What are the options to bill your clients? Which one is better? What’s the difference, anyway? And are there any other alternatives? Let’s take a look.
First, we should lay down some ground rules, aka what does it even mean getting paid by the hour or by the project?
Getting paid by the hour
This one is easy. You spend 50 hours building a website; your invoice will show 50 hours * your hourly rate. Plus any extra maintenance fees, of course.
This option is a perfect fit for:
- Single client continuous work,
- uncertain project budget,
- predictable cash flow,
- unpredictable or new clients.
It directly projects your skillset and how confident you are in your abilities.
On average, charging per hour favors freelancers over customers. The risk here is that you are directly selling your time to someone. This means there is little motivation for getting more effective as you could actually lose money if you run out of work or switch context too often.
Getting paid by the project
This one is also easy but a little tricky at the same time. What I mean is, if you want to get paid for the whole project, you have to create some kind of pricing process first.
Most people will come up with a guesstimate of how many hours they will need to complete the project, then multiply by their desired hourly rate. Optionally add some safety net on top of that.
This is certainly a way of doing things.
However, by finishing a project, you deliver value to your client. It is this value you should consider during your pricing process.
- How much time will my client save?
- How much extra money will they make?
- How many unnecessary expenses will this project prevent?
These are the things to incorporate into your pricing as well.
Per-project pricing is also great for beginners who are still unsure about their hourly rate or have no portfolio to back up their knowledge and experience.
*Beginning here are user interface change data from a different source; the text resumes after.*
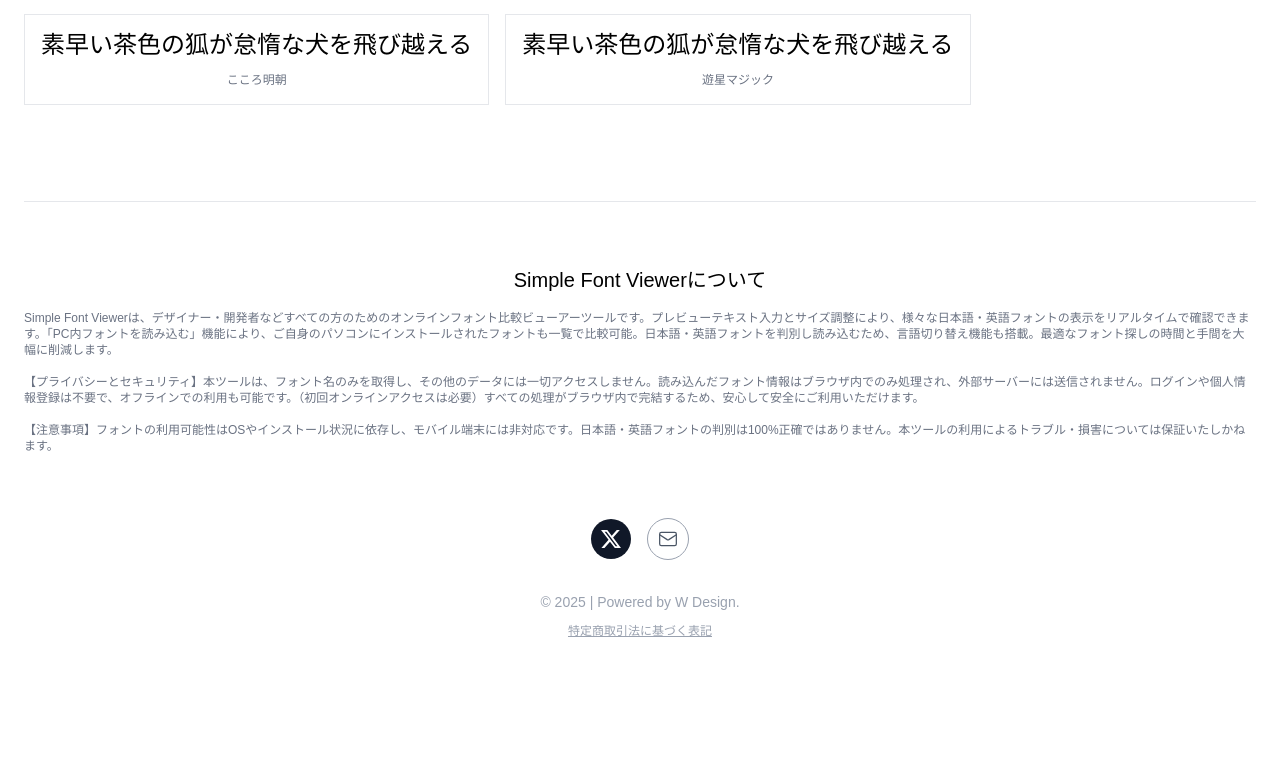
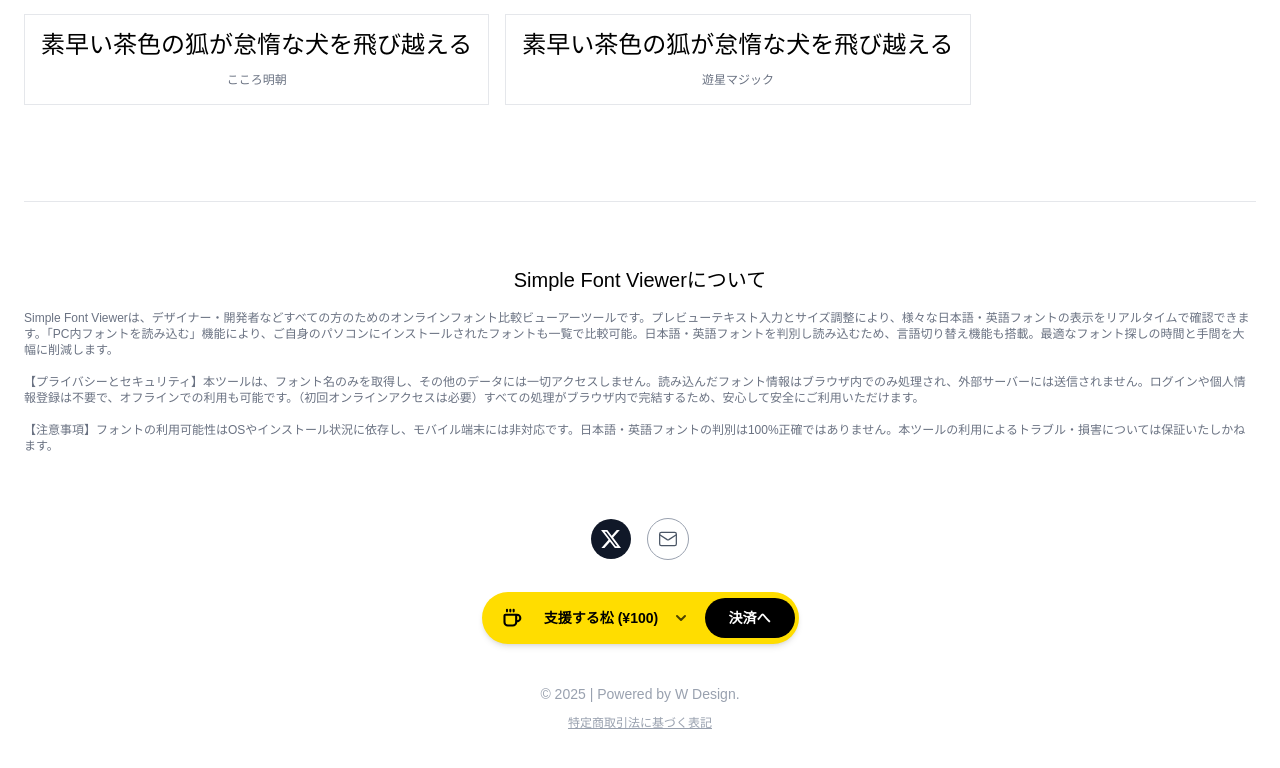
Before and after one commit to hayate1107-pixel/simple-font-viewer, a Next.js app: page / in a window 1280 px wide. Shown: the part 1518-2286 px from the top of the page. Before the commit the page ends 2254 px from the top, so only its background shows below. Built offline with nearby package versions, Linux system fonts and the light colour scheme.

Commit message:
coffee buttom add

```diff
--- a/src/app/page.tsx
+++ b/src/app/page.tsx
@@ -1,6 +1,6 @@
 'use client';
 import React, { useState, useMemo, useEffect } from 'react';
-import { Languages, FolderDown, Mail, Shuffle } from 'lucide-react';
+import { Languages, FolderDown, Mail, Shuffle, Coffee, ChevronDown } from 'lucide-react';
 
 function useDebounce<T>(value: T, delay: number): T {
   const [debouncedValue, setDebouncedValue] = useState<T>(value);
@@ -159,6 +159,7 @@ export default function HomePage() {
   const defaultJapaneseText = 'いろはにほへと ちりぬるを わかよたれそ つねならむ';
   const defaultEnglishText = 'The quick brown fox jumps over the lazy dog';
 
+  const [donationUrl, setDonationUrl] = useState('https://buy.stripe.com/fZuaEW6mWeb7g6C4AeaR202');
 
   const currentFonts = useMemo(() => {
     const baseFonts = isJapanese ? japaneseFonts : englishFonts;
@@ -531,6 +532,45 @@ export default function HomePage() {
               <Mail size={20} strokeWidth={1.5} />
             </a>
           </div>
+                    {/* ★★★ 投げ銭（支援）ボタンエリア ★★★ */}
+          <div className="flex justify-center mb-10">
+            <div className="flex items-center bg-[#FFDD00] rounded-full p-1 shadow-md hover:shadow-lg transition-all duration-300 transform hover:-translate-y-0.5">
+
+              {/* コーヒーアイコン */}
+              <div className="pl-4 pr-2">
+                <Coffee size={20} strokeWidth={2.5} className="text-black" />
+              </div>
+
+              {/* 金額選択プルダウン */}
+                            <div className="relative group">
+                <select
+                  className="bg-transparent text-black font-bold text-sm focus:outline-none cursor-pointer py-3 pl-2 pr-8 appearance-none hover:bg-black/5 rounded transition-colors"
+                  onChange={(e) => setDonationUrl(e.target.value)}
+                  value={donationUrl}
+                  style={{ minWidth: '160px', textAlign: 'center' }}
+                >
+                <option value="https://buy.stripe.com/fZuaEW6mWeb7g6C4AeaR202">支援する松 (¥100)</option>
+                <option value="https://buy.stripe.com/28EeVc4eO1ol6w2aYCaR203">支援する竹 (¥500)</option>
+                <option value="https://buy.stripe.com/aFafZgcLk8QNf2y3waaR204">支援する梅 (¥1,000)</option>
+              </select>
+                <div className="absolute right-2 top-1/2 transform -translate-y-1/2 pointer-events-none text-black/70 group-hover:text-black transition-colors">
+                  <ChevronDown size={16} strokeWidth={3} />
+                </div>
+              </div>
+              {/* 決済ページへ飛ぶボタン */}
+              <a
+                href={donationUrl}
+                target="_blank"
+                rel="noopener noreferrer"
+                className="ml-2 px-6 py-2.5 bg-black text-white text-sm font-bold rounded-full hover:bg-gray-800 transition-colors"
+              >
+                決済へ
+              </a>
+            </div>
+          </div>
+
+
+
           <div className="text-sm text-gray-400 space-y-2">
             <p>
               &copy; 2025 | Powered by{' '}
```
Which one is better?
You didn’t really think there will be a definitive statement in here, did you?
For one-time delivery, customers often prefer a flat fee. It gives them a better overview of their cash flow. Unlike continuous work, for which they would prefer to pay you by the hour.
In the end, it’s mostly up to you. How do you want to position yourself. What kind of client type do you want to attract.
Last but not least, do market research and other appropriate leg work.
How much is your competition charging? How much time does a typical project take in your field? Which one is more common, per-hour billing, or per-project billing? Are down payments a thing? The list goes on.
How do you bill your clients? Which software are you using to track time, manage tasks, and create invoices? Tell us in the comments.